* ASSIGNED TASK *
Every entry is to be reproduced word for word, but the images are not.

* DATA FOR THE TASK *
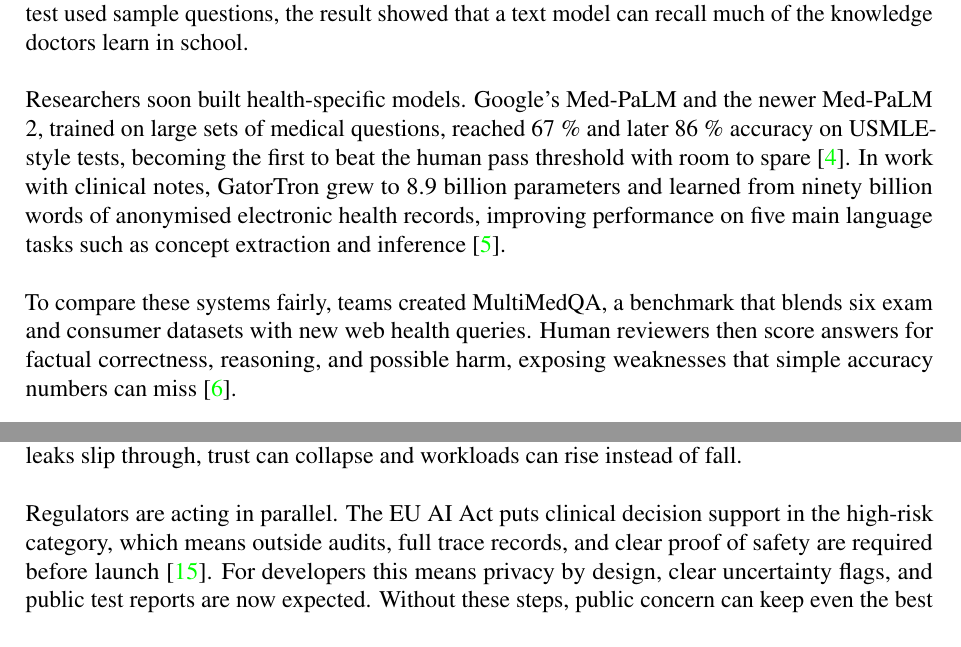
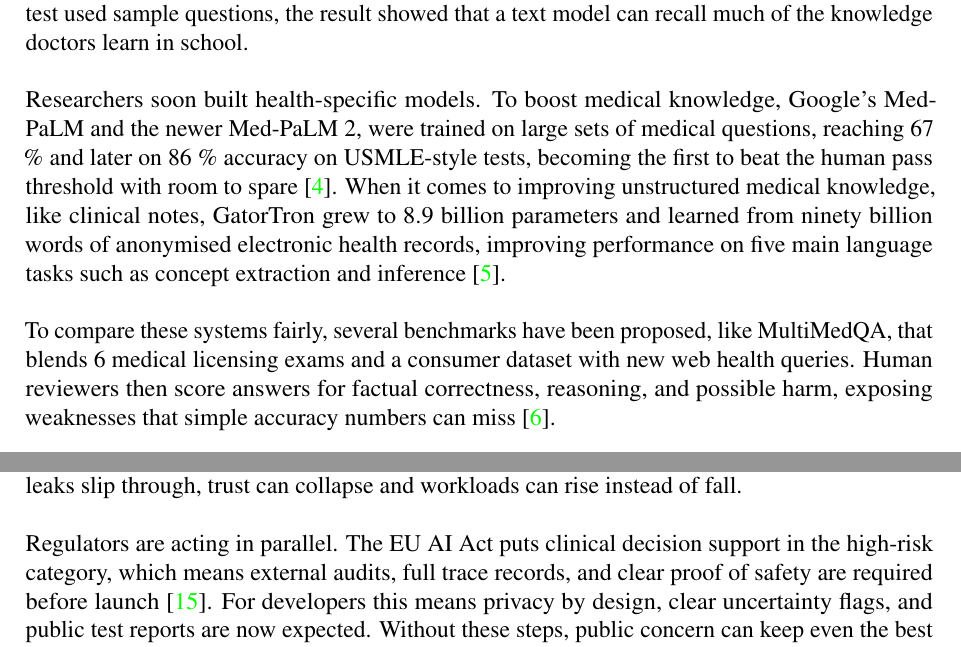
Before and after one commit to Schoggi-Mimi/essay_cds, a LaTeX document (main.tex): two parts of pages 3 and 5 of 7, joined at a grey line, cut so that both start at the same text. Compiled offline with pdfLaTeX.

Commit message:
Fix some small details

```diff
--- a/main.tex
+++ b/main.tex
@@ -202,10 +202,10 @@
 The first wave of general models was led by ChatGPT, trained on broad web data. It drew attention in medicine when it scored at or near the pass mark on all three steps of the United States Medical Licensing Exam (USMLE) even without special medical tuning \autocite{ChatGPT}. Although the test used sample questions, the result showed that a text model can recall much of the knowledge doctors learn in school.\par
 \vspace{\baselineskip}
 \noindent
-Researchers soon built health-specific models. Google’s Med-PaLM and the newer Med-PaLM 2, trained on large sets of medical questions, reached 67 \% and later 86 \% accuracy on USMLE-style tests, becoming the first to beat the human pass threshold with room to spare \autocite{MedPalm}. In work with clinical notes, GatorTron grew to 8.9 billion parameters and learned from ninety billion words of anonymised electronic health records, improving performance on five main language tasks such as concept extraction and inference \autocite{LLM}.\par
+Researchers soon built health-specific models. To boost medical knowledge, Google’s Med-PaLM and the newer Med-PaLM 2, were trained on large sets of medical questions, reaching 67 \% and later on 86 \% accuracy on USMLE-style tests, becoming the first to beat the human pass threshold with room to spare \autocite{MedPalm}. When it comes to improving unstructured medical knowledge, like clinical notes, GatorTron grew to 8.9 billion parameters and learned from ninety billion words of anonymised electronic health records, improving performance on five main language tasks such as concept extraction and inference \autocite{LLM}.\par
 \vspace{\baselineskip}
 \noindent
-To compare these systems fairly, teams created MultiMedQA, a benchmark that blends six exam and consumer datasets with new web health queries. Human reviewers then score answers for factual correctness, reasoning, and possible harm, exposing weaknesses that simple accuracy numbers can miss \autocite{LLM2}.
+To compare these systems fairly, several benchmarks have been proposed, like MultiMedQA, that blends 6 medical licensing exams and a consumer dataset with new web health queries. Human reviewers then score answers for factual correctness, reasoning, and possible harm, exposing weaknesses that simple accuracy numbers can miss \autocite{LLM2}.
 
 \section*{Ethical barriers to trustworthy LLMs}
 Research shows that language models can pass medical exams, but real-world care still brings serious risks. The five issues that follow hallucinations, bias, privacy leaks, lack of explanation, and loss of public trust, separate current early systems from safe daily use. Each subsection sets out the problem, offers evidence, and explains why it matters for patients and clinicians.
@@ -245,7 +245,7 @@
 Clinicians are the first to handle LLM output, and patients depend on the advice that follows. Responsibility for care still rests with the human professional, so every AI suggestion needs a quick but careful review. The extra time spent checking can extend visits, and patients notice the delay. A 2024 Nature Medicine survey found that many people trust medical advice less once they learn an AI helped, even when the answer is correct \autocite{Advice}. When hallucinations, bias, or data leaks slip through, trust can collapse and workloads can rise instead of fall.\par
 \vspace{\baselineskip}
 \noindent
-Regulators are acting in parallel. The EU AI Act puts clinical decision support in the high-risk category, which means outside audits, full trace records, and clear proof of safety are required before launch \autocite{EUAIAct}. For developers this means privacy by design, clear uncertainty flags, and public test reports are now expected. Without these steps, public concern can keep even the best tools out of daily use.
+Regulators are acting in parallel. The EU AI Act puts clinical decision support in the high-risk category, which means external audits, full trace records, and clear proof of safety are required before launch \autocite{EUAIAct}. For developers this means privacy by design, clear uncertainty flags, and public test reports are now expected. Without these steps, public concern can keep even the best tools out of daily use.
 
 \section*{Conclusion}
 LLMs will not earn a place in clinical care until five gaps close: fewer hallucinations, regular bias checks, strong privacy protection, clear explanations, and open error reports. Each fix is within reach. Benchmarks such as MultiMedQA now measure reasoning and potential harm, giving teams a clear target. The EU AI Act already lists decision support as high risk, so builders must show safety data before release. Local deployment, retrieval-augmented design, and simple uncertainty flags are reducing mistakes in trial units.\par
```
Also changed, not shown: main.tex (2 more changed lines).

* ANSWER SPACE *
Before and after one commit to Schoggi-Mimi/essay_cds, a LaTeX document (main.tex): two parts of pages 3 and 5 of 7, joined at a grey line, cut so that both start at the same text. Compiled offline with pdfLaTeX.

Commit message:
Fix some small details

```diff
--- a/main.tex
+++ b/main.tex
@@ -202,10 +202,10 @@
 The first wave of general models was led by ChatGPT, trained on broad web data. It drew attention in medicine when it scored at or near the pass mark on all three steps of the United States Medical Licensing Exam (USMLE) even without special medical tuning \autocite{ChatGPT}. Although the test used sample questions, the result showed that a text model can recall much of the knowledge doctors learn in school.\par
 \vspace{\baselineskip}
 \noindent
-Researchers soon built health-specific models. Google’s Med-PaLM and the newer Med-PaLM 2, trained on large sets of medical questions, reached 67 \% and later 86 \% accuracy on USMLE-style tests, becoming the first to beat the human pass threshold with room to spare \autocite{MedPalm}. In work with clinical notes, GatorTron grew to 8.9 billion parameters and learned from ninety billion words of anonymised electronic health records, improving performance on five main language tasks such as concept extraction and inference \autocite{LLM}.\par
+Researchers soon built health-specific models. To boost medical knowledge, Google’s Med-PaLM and the newer Med-PaLM 2, were trained on large sets of medical questions, reaching 67 \% and later on 86 \% accuracy on USMLE-style tests, becoming the first to beat the human pass threshold with room to spare \autocite{MedPalm}. When it comes to improving unstructured medical knowledge, like clinical notes, GatorTron grew to 8.9 billion parameters and learned from ninety billion words of anonymised electronic health records, improving performance on five main language tasks such as concept extraction and inference \autocite{LLM}.\par
 \vspace{\baselineskip}
 \noindent
-To compare these systems fairly, teams created MultiMedQA, a benchmark that blends six exam and consumer datasets with new web health queries. Human reviewers then score answers for factual correctness, reasoning, and possible harm, exposing weaknesses that simple accuracy numbers can miss \autocite{LLM2}.
+To compare these systems fairly, several benchmarks have been proposed, like MultiMedQA, that blends 6 medical licensing exams and a consumer dataset with new web health queries. Human reviewers then score answers for factual correctness, reasoning, and possible harm, exposing weaknesses that simple accuracy numbers can miss \autocite{LLM2}.
 
 \section*{Ethical barriers to trustworthy LLMs}
 Research shows that language models can pass medical exams, but real-world care still brings serious risks. The five issues that follow hallucinations, bias, privacy leaks, lack of explanation, and loss of public trust, separate current early systems from safe daily use. Each subsection sets out the problem, offers evidence, and explains why it matters for patients and clinicians.
@@ -245,7 +245,7 @@
 Clinicians are the first to handle LLM output, and patients depend on the advice that follows. Responsibility for care still rests with the human professional, so every AI suggestion needs a quick but careful review. The extra time spent checking can extend visits, and patients notice the delay. A 2024 Nature Medicine survey found that many people trust medical advice less once they learn an AI helped, even when the answer is correct \autocite{Advice}. When hallucinations, bias, or data leaks slip through, trust can collapse and workloads can rise instead of fall.\par
 \vspace{\baselineskip}
 \noindent
-Regulators are acting in parallel. The EU AI Act puts clinical decision support in the high-risk category, which means outside audits, full trace records, and clear proof of safety are required before launch \autocite{EUAIAct}. For developers this means privacy by design, clear uncertainty flags, and public test reports are now expected. Without these steps, public concern can keep even the best tools out of daily use.
+Regulators are acting in parallel. The EU AI Act puts clinical decision support in the high-risk category, which means external audits, full trace records, and clear proof of safety are required before launch \autocite{EUAIAct}. For developers this means privacy by design, clear uncertainty flags, and public test reports are now expected. Without these steps, public concern can keep even the best tools out of daily use.
 
 \section*{Conclusion}
 LLMs will not earn a place in clinical care until five gaps close: fewer hallucinations, regular bias checks, strong privacy protection, clear explanations, and open error reports. Each fix is within reach. Benchmarks such as MultiMedQA now measure reasoning and potential harm, giving teams a clear target. The EU AI Act already lists decision support as high risk, so builders must show safety data before release. Local deployment, retrieval-augmented design, and simple uncertainty flags are reducing mistakes in trial units.\par
```
Also changed, not shown: main.tex (2 more changed lines).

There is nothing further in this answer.